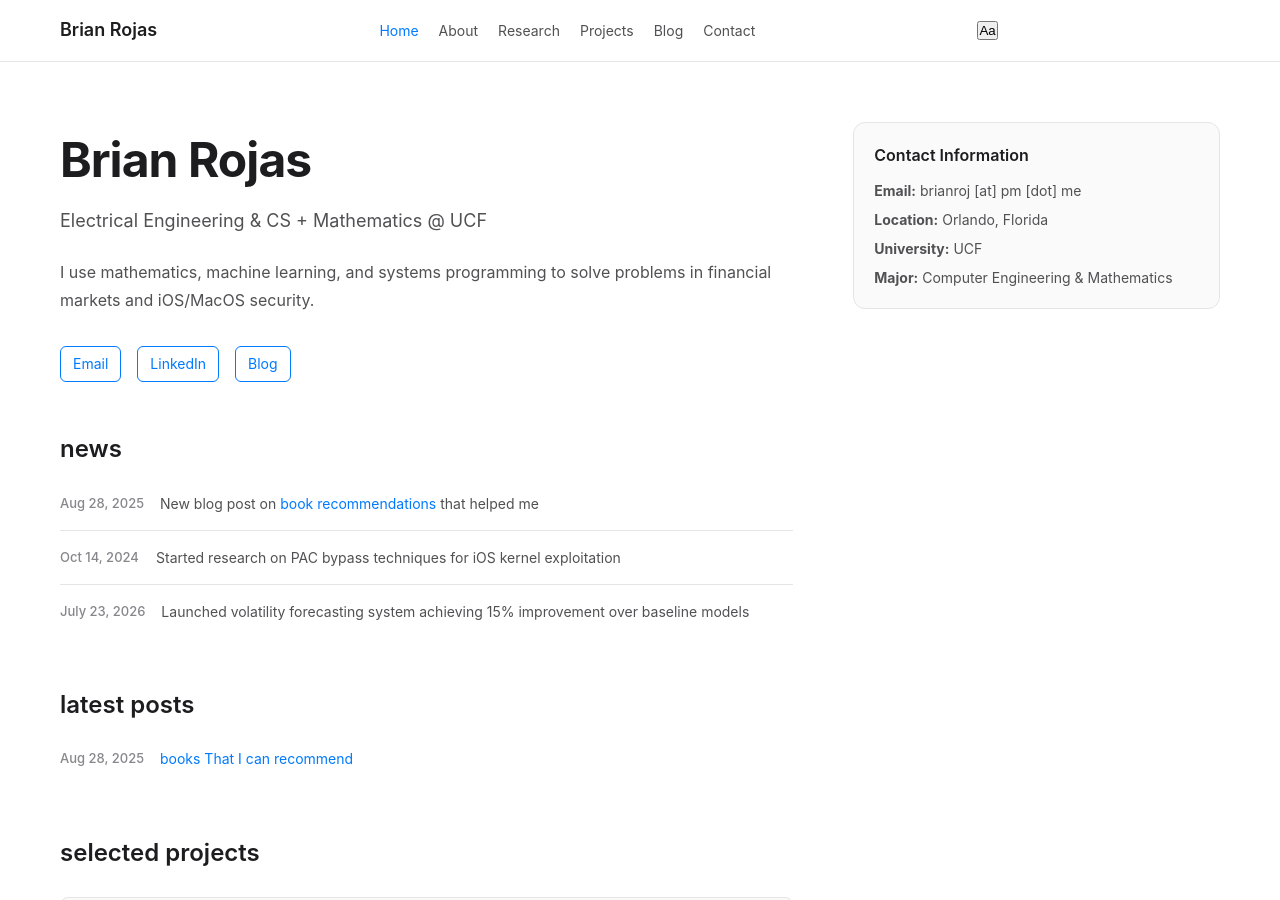
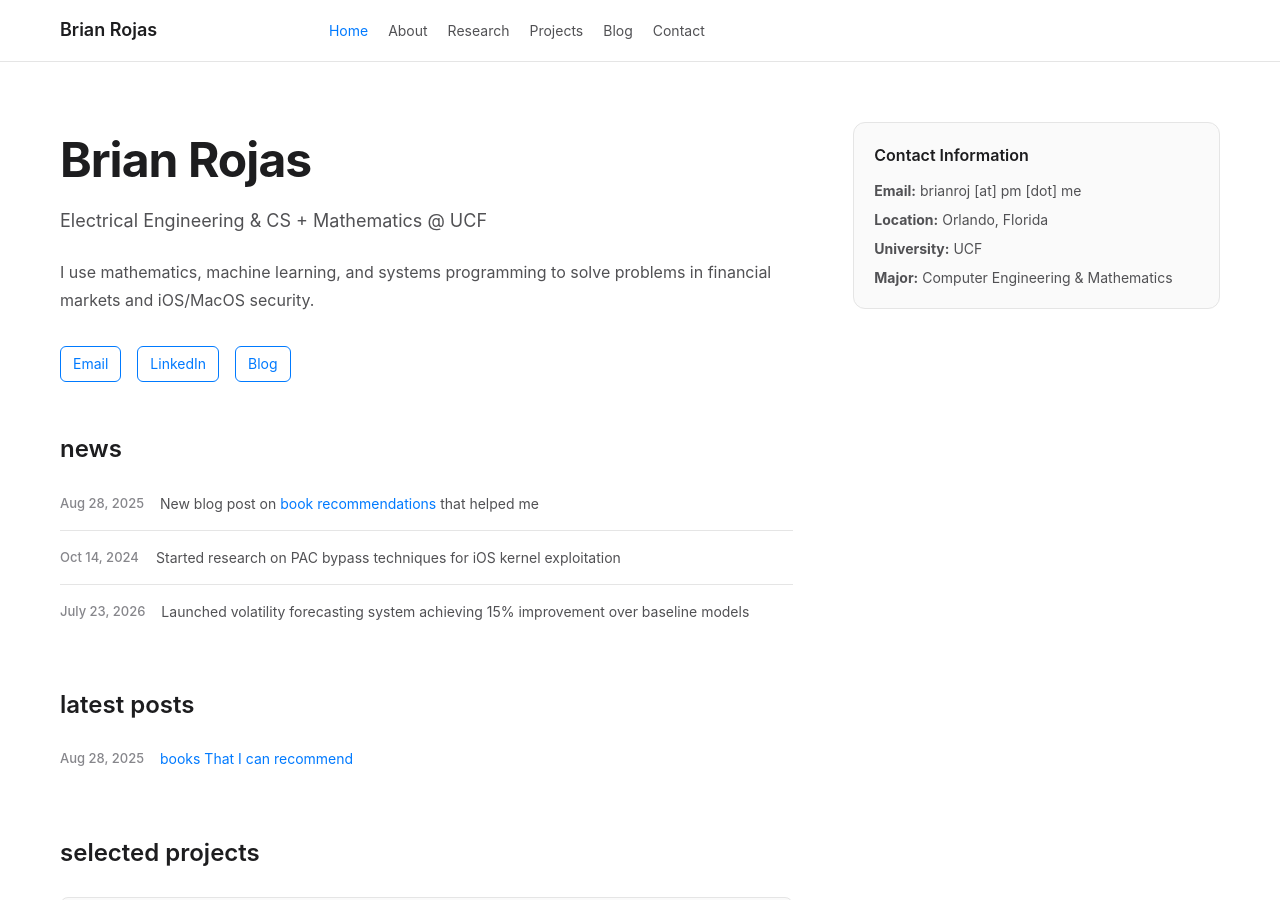
Before and after one commit to brianrojrc/brianrojrc.github.io, a Jekyll site: the page built from index.md, in a window 1280 px wide and 900 px high. Built offline with Jekyll 4.4.1, drawn with Linux system fonts in a browser that asks for light colours.

Commit message:
Update header.html

```diff
--- a/_includes/header.html
+++ b/_includes/header.html
@@ -12,8 +12,6 @@
                 </li>
             {% endfor %}
         </ul>
-        <button class="font-toggle" onclick="toggleFont()">Aa</button>
-        <div class="menu-toggle" onclick="toggleMenu()">
             <span></span>
             <span></span>
             <span></span>
```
=-=-=
* **What needs to be done**: Please return every line of the records above that contains the word "onclick".

* **Task solution**:
-        <button class="font-toggle" onclick="toggleFont()">Aa</button>
-        <div class="menu-toggle" onclick="toggleMenu()">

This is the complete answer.